#### Task item
Every word of every entry must be retyped exactly.

===== Dataset content =====

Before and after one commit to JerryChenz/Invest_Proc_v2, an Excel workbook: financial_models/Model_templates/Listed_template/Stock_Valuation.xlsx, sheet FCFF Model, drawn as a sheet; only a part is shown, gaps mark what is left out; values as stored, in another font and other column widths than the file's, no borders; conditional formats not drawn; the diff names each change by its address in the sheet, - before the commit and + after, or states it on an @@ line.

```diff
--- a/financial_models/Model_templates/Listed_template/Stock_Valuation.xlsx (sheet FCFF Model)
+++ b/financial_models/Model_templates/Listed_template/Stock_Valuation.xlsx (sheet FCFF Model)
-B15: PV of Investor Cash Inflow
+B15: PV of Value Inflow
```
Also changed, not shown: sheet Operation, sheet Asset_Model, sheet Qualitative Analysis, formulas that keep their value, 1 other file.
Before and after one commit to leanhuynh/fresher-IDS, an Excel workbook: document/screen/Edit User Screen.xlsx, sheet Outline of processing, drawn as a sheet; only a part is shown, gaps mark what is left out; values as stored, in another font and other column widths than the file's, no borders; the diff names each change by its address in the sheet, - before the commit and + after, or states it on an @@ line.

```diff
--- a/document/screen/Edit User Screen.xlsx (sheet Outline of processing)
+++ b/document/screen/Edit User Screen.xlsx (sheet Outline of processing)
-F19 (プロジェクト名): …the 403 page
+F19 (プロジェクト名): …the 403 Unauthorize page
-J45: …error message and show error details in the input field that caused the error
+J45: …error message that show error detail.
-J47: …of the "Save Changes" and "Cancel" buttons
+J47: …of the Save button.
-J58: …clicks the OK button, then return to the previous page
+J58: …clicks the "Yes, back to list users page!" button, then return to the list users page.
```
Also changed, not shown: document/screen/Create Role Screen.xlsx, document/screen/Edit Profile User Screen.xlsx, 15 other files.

=====

#### Response to the exercise
Before and after one commit to JerryChenz/Invest_Proc_v2, an Excel workbook: financial_models/Model_templates/Listed_template/Stock_Valuation.xlsx, sheet FCFF Model, drawn as a sheet; only a part is shown, gaps mark what is left out; values as stored, in another font and other column widths than the file's, no borders; conditional formats not drawn; the diff names each change by its address in the sheet, - before the commit and + after, or states it on an @@ line.

```diff
--- a/financial_models/Model_templates/Listed_template/Stock_Valuation.xlsx (sheet FCFF Model)
+++ b/financial_models/Model_templates/Listed_template/Stock_Valuation.xlsx (sheet FCFF Model)
-B15: PV of Investor Cash Inflow
+B15: PV of Value Inflow
```
Also changed, not shown: sheet Operation, sheet Asset_Model, sheet Qualitative Analysis, formulas that keep their value, 1 other file.
Before and after one commit to leanhuynh/fresher-IDS, an Excel workbook: document/screen/Edit User Screen.xlsx, sheet Outline of processing, drawn as a sheet; only a part is shown, gaps mark what is left out; values as stored, in another font and other column widths than the file's, no borders; the diff names each change by its address in the sheet, - before the commit and + after, or states it on an @@ line.

```diff
--- a/document/screen/Edit User Screen.xlsx (sheet Outline of processing)
+++ b/document/screen/Edit User Screen.xlsx (sheet Outline of processing)
-F19 (プロジェクト名): …the 403 page
+F19 (プロジェクト名): …the 403 Unauthorize page
-J45: …error message and show error details in the input field that caused the error
+J45: …error message that show error detail.
-J47: …of the "Save Changes" and "Cancel" buttons
+J47: …of the Save button.
-J58: …clicks the OK button, then return to the previous page
+J58: …clicks the "Yes, back to list users page!" button, then return to the list users page.
```
Also changed, not shown: document/screen/Create Role Screen.xlsx, document/screen/Edit Profile User Screen.xlsx, 15 other files.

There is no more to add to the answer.